The County of Ventura enacted an ordinance creating two overlay zones designed to preserve wildlife corridors. The overlay zones were applied to rural areas, including those in which extraction of minerals could occur. The County found the project exempt from CEQA. Two associations sued, claiming the ordinance violated both SMARA and CEQA.  The court rejected all claims.

SMARA requires that, prior to “permitting a use” that would threaten the potential to extract minerals, the County must submit a statement specifying its reasons to the state for review.  The court agreed with the County that the wildlife corridor ordinance was not subject to this requirement.  In discussing what the Legislature meant by “permitting a use,” the court concluded that had the Legislature intended to include changes in permitting requirements, it would have said so. Further, “permitting a use” did not mean simply changing permitting requirements that may have the potential for changing what uses are permitted.  The court also rejected the project opponents’ argument that the ordinance permits a “use” consisting of a wildlife corridor, noting that the use is by wildlife.  “We are confident that wildlife is loath to seek permission from the County.”  The ordinance only set standards for future developments that might otherwise interfere with wildlife movement, which was not a use.  Finally, the opponents could not show prejudice.  “Nothing in the record shows it is reasonably probably that the Project Opponents would have obtained a more favorable result had the County issued a statement of reasons.” 

The court then addressed the CEQA claims.  The County relied on the common sense CEQA exemption, where it can be seen with certainty there is no possibility that the activity in question may have a significant effect on the environment, and on the Class 7 and Class 8 categorical exemptions, which apply to actions taken by regulatory agencies to assure the maintenance, restoration, or enhancement of a natural resource or the environment.

The court found that there was ample evidence to support the exemptions, including reports regarding the need to preserve wildlife corridors. It rejected the opponents’ argument that mining activity would be diverted elsewhere, since nothing in the ordinance prohibited the extraction of minerals. It also ruled that the exemptions do not require a showing that the project will protect the entire environment; Class 7 requires only protection of “a natural resource.”  

The court also addressed the opponents’ reliance on Wildlife Alive v. Chickering, 18 Cal. 3d 190 (1976), which stated that a reasonable possibility of a significant effect made an exemption improper.  Wildlife Alive was disapproved in Berkeley Hillside Preservation v. City of Berkeley, 60 Cal. 4th 1086, 1102 (2015), in which the California Supreme Court concluded “the Legislature, through the Guidelines, intended to enumerate classes of projects that are exempt from CEQA because, notwithstanding their potential effect on the environment, they already ‘have been determined not to have a significant effect on the environment.’”  Accordingly, the potential for a significant impact was not relevant; instead, the court is to review whether the decision that the project fits within the category is supported by substantial evidence.
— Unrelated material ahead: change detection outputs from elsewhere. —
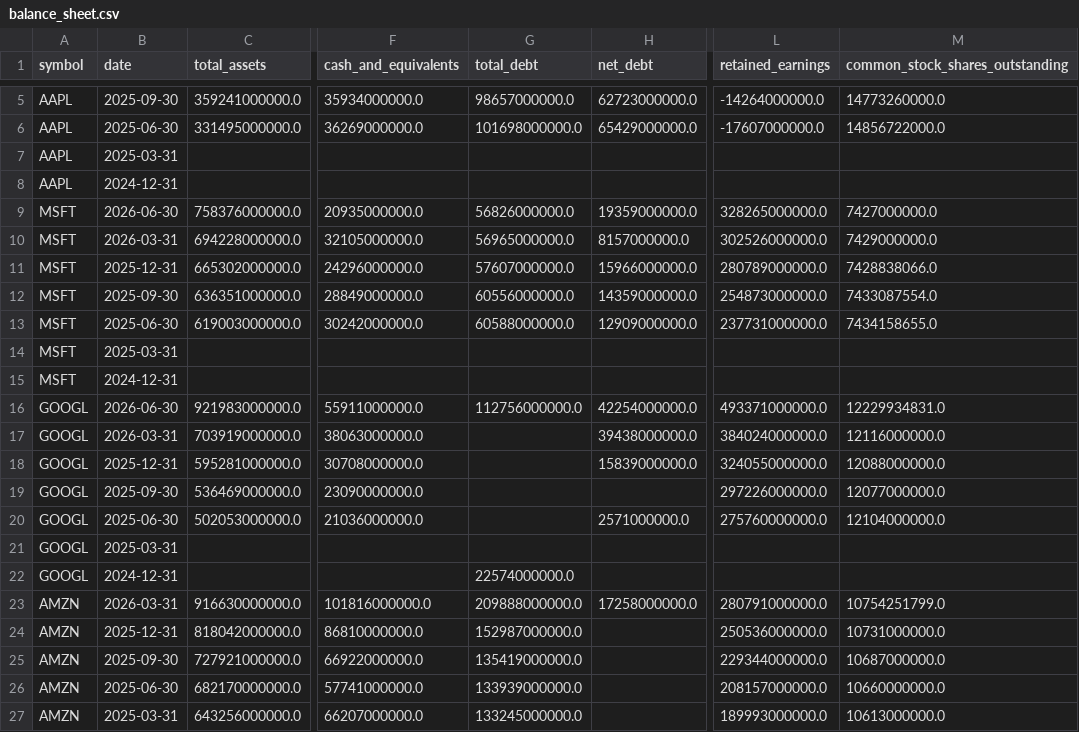
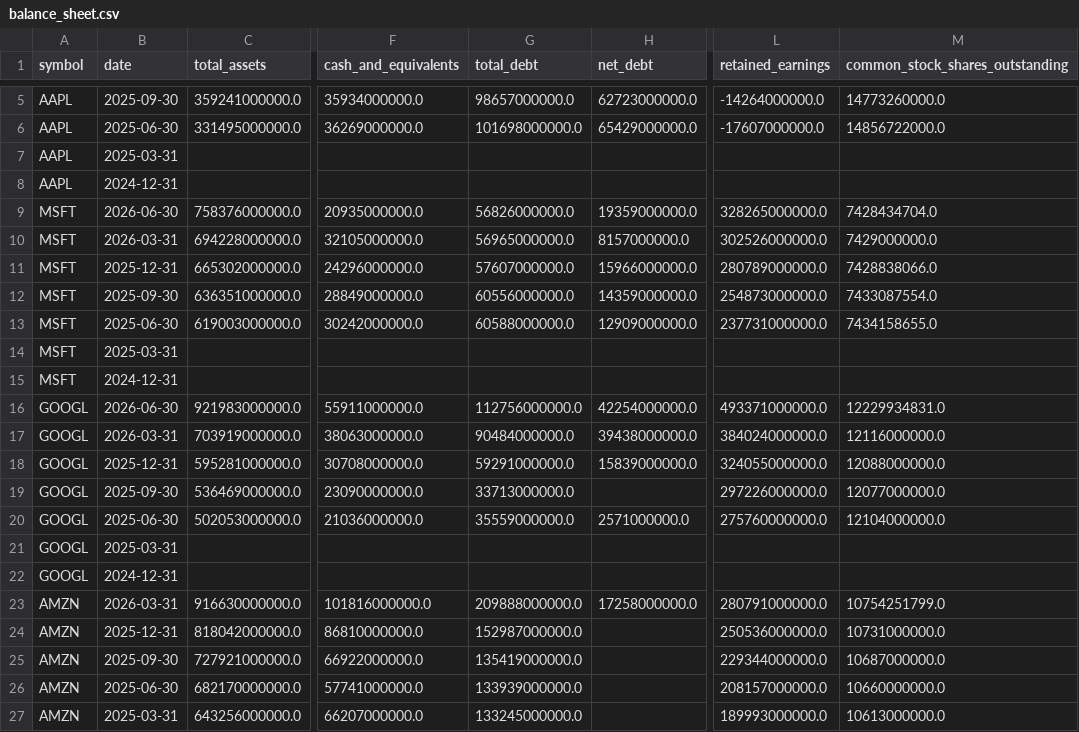
Before and after one commit to altonbot42/magnificent7-dashboard, a CSV file: data/csv/balance_sheet.csv, drawn as a sheet; only a part is shown, gaps mark what is left out; the diff names each change by its address in the sheet, - before the commit and + after, or states it on an @@ line.

```diff
--- a/data/csv/balance_sheet.csv
+++ b/data/csv/balance_sheet.csv
-M9 (common_stock_shares_outstanding): 7427000000.0
+M9 (common_stock_shares_outstanding): 7428434704.0
-G17 (total_debt): (empty)
+G17 (total_debt): 90484000000.0
-G18 (total_debt): (empty)
+G18 (total_debt): 59291000000.0
-G19 (total_debt): (empty)
+G19 (total_debt): 33713000000.0
-G20 (total_debt): (empty)
+G20 (total_debt): 35559000000.0
-G22 (total_debt): 22574000000.0
+G22 (total_debt): (empty)
```
Also changed, not shown: 1 other file.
The court then rejected the argument that unusual circumstances established an exception that precluded application of the exemptions. The opponents cited no evidence that the project was significantly larger than other projects in its class. Also, while the opponents pointed out that the project overlays 10,000 acres of classified mineral resources, they cited no evidence that other projects in Classes 7 and 8 do not overlay similar resources.